James Baldwin & The Toilette of Venus

James Baldwin is having a revival of sorts, in 2020 and continuing in 2021, in the mass media as renewed attention is brought to his writings on civil rights.  The Fire Next Time is again being referenced for its eloquent prose and condemnation of American racism.  

In Jed Jackson’s painting, titled, The Toilette of Venus, the James Baldwin image plays a pivotal role.  The image of Baldwin works in counterpoint with the image of Boucher’s The Toilette of Venus.  The two visual representations—the Baldwin and Boucher images—are the only two within the painting itself.  

Born in New York City, James Baldwin (1924-1987), rose from poverty to become a leading intellectual advocating for civil rights.  His ascent was through books.  In 1953, Go Tell It on the Mountain was published which tells the story of a young man breaking away from his family ideologies determined to make it on his own.  In 1948, Baldwin moved to Paris where he lived for the rest of his life.  

The Fire Next Time, 1963, is regarded as one of the 1960s most influential books on race relations. 

Jackson in a written statement established “pretension” as the main theme of this painting.  The painting improvises on the 18th-century idea of the “salon” where wealthy socialites entertain in their homes a select group of socially prominent people — literary figures, artists, or statesmen.   

The scene of upper class affluence is a party hosted by the man in the center of the painting, a wealthy African American gentleman who appears to be a book collector.  Jackson has said that though the black host has moved into this realm he is ill at ease.

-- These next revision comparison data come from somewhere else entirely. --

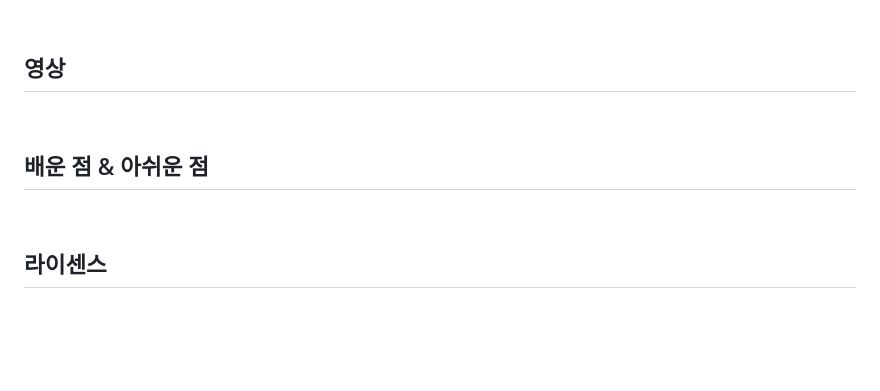
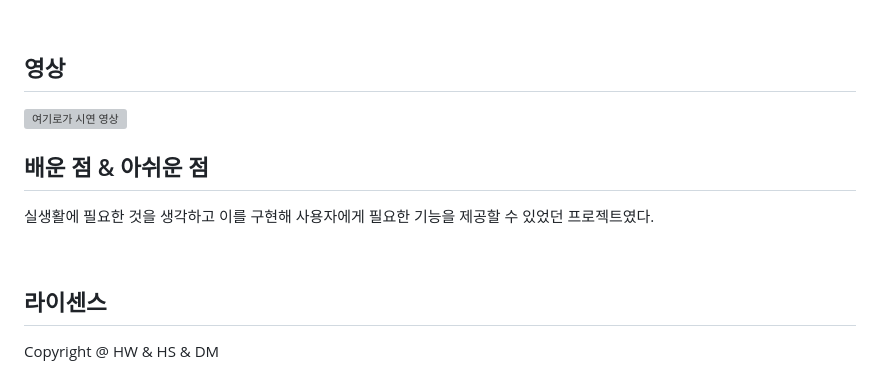
Before and after one commit to Cheon-DM/senior_project, a Markdown page: README.md, the part around the change. Drawn GitHub-style; blank space fills up the shorter version; grey boxes are pictures that could not be loaded.

```diff
--- a/README.md
+++ b/README.md
@@ -82,13 +82,14 @@ HTTP POST 방식을 이용하여 실시간으로 응답받은 재난문자를 SQ
 ## 영상
 
 <!-- 영상 제작 후 링크 추가-->
+[![여기로가 시연 영상](https://img.youtube.com/vi/z6AdZMuiQEg/0.jpg)](https://youtu.be/z6AdZMuiQEg)
 <br>
 
 ## 배운 점 & 아쉬운 점
-
+실생활에 필요한 것을 생각하고 이를 구현해 사용자에게 필요한 기능을 제공할 수 있었던 프로젝트였다.
 
 <br>
 
 ## 라이센스
-
+Copyright @ HW & HS & DM
 <!-- Refernces -->
```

The man’s expression, according to Jackson, “is a commentary on the scene taking place, a commentary on pretension and artificial, political relationships.”  

The visual sign, or clue, connecting Jackson’s painting to a 18th-century ideology of the salon is the image on the book’s cover, Boucher’s The Toilette of Venus, 1751.  

Boucher’s time is the Rococo period, just before the Enlightenment.  Salon evening get-togethers were popular then, as they are today.  Jackson associated hypocrisy and pretentiousness with salon gatherings.  It was something he experienced first hand while living in New York City.  

But Jackson is not finished.  Remarkably, the artist depicted a black man as host and adds, critically and significantly, the painting’s pivotal sign, an image of James Baldwin.  

The Baldwin image brings to the painting a host of new associations and comparisons.  As we know, Baldwin excoriated against racism in America.  Racism is a social order based on a false perception that is promulgated by affecting greater importance than is warranted.  In a word, racism is pretentious.  

Jackson associates the two orders, racism and salons, as orders of pretension and condemns both.  

JED JACKSON (b.1954) Fayetteville, Arkansas, The Toilette of Venus, 1990-91, Oil on wood, Museum Purchase 1996.05. Cedarhurst Center for the Arts, Mt. Vernon, IL.